For China, the economic crisis is over. After more than a year of decline amid the global recession, the country's exports are growing again. In December, they were up almost 20 per cent on 2008. The European Union's exports are still 20 per cent down.
Given this contrast, China's good news will trigger a fresh wave of attacks on Beijing's exchange-rate policies. Having kept the national currency cheap for years by buying hundreds of billions of US dollars with freshly printed yuan, China has maintained an unbeatable price advantage for its exporters.
The dire state of the domestic labour market will pave the way for a new round of China-bashing in the US. There is a growing feeling that China is delivering consumer goods that could just as well be produced by unemployed American workers. During the 2001 recession, the US Congress debated placing a whopping 27.5 per cent punitive tariff on Chinese goods, should Beijing continue to resist appreciation. Now, with unemployment at 10 per cent, the pain for US workers is much worse. It is only a matter of time before Washington acts.
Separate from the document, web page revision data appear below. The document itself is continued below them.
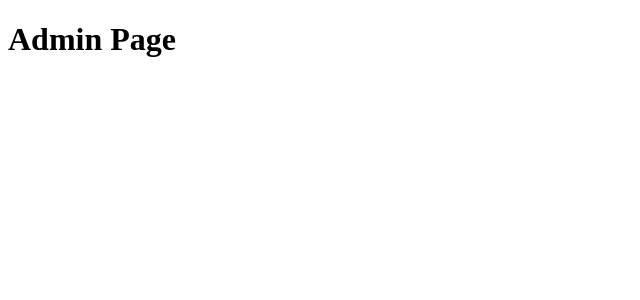
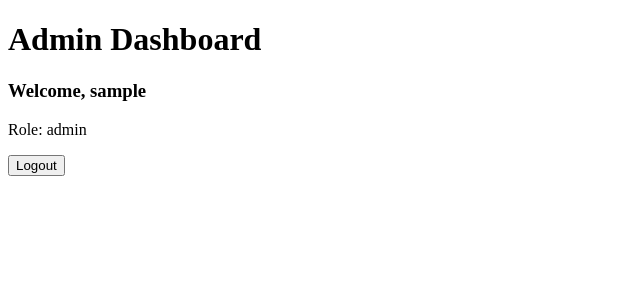
Before and after one commit to 25f2009080/placement-portal-application-v2, a Vue app in the folder frontend/: page /admin in a window 1280 px wide. Shown: the top 300 px of the page, without its empty margins (0-640 px from the left). Built offline with nearby package versions, Linux system fonts and the light colour scheme; sample sign-in values are in the browser's storage.

Commit message:
Placed simple logout button

```diff
--- a/frontend/src/components/LogoutButton.vue
+++ b/frontend/src/components/LogoutButton.vue
@@ -1,18 +1,17 @@
 <script setup>
 import { useRouter } from "vue-router";
+import { logout } from "../services/authService";
 
 const router = useRouter();
 
-function logout() {
-    localStorage.removeItem("token");
-    localStorage.removeItem("user");
-
+function handleLogout() {
+    logout();
     router.push("/login");
 }
 </script>
 
 <template>
-    <button @click="logout">
+    <button @click="handleLogout">
         Logout
     </button>
 </template>
--- a/frontend/src/views/AdminDashboard.vue
+++ b/frontend/src/views/AdminDashboard.vue
@@ -1,3 +1,18 @@
+<script setup>
+import LogoutButton from "../components/LogoutButton.vue";
+import { getCurrentUser } from "../services/authService";
+
+const user = getCurrentUser();
+</script>
+
 <template>
-  <h1>Admin Page</h1>
+    <div>
+        <h1>Admin Dashboard</h1>
+
+        <h3>Welcome, {{ user.username }}</h3>
+
+        <p>Role: {{ user.role }}</p>
+
+        <LogoutButton />
+    </div>
 </template>
--- a/frontend/src/views/CompanyDashboard.vue
+++ b/frontend/src/views/CompanyDashboard.vue
@@ -1,3 +1,18 @@
+<script setup>
+import LogoutButton from "../components/LogoutButton.vue";
+import { getCurrentUser } from "../services/authService";
+
+const user = getCurrentUser();
+</script>
+
 <template>
-  <h1>Company Page</h1>
+    <div>
+        <h1>Company Dashboard</h1>
+
+        <h3>Welcome, {{ user.username }}</h3>
+
+        <p>Role: {{ user.role }}</p>
+
+        <LogoutButton />
+    </div>
 </template>
--- a/frontend/src/views/HomeView.vue
+++ b/frontend/src/views/HomeView.vue
@@ -1,5 +1,6 @@
 <script setup>
 import { useRouter } from "vue-router";
+import LogoutButton from "../components/LogoutButton.vue";
 import {
     isAuthenticated,
     getCurrentUser,
@@ -41,7 +42,13 @@ function handleLogout() {
             Companies and Administrators.
         </p>
 
+        <hr>
+
         <div v-if="!authenticated">
+            <h3>Welcome!</h3>
+
+            <p>Please login or create a new account to continue.</p>
+
             <button @click="$router.push('/login')">
                 Login
             </button>
@@ -54,15 +61,13 @@ function handleLogout() {
         <div v-else>
             <h3>Welcome, {{ user.username }}!</h3>
 
-            <p>Role: {{ user.role }}</p>
+            <p><strong>Role:</strong> {{ user.role }}</p>
 
             <button @click="goToDashboard">
                 Go to Dashboard
             </button>
 
-            <button @click="handleLogout">
-                Logout
-            </button>
+            <LogoutButton />
         </div>
     </div>
 </template>
```
Also changed, not shown: 1 other file (tests, documents, lock files or other folders).
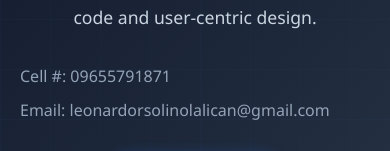
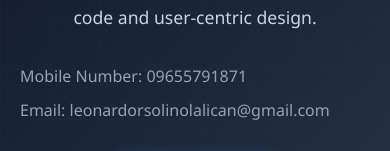
Before and after one commit to ffxleo/Leonard-Portfolio, a React (Create React App) app in the folder portfolio-react/: page / in a window 390 px wide. Shown: the part 401-552 px from the top of the page. Built offline with nearby package versions, Linux system fonts and the light colour scheme.

Commit message:
Change Cell # to Mobile Number

```diff
--- a/portfolio-react/src/components/Header.js
+++ b/portfolio-react/src/components/Header.js
@@ -22,7 +22,7 @@ function Header({ person }) {
           </p>
 
           <div className="contact-info">
-            <p>Cell #: {person.phone}</p>
+            <p>Mobile Number: {person.phone}</p>
             <p>Email: {person.email}</p>
           </div>
 
```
However, Beijing is unlikely to budge any time soon. Although the government is eager to avoid trade conflicts with the rest of the world, one objective takes priority above all others - preventing social unrest at home. As any major rise in the yuan puts workers in the export sector at risk of losing their jobs, Beijing will only allow the currency to appreciate very slowly.
Sebastian Dullien is a professor of economics at the University of Applied Sciences, Berlin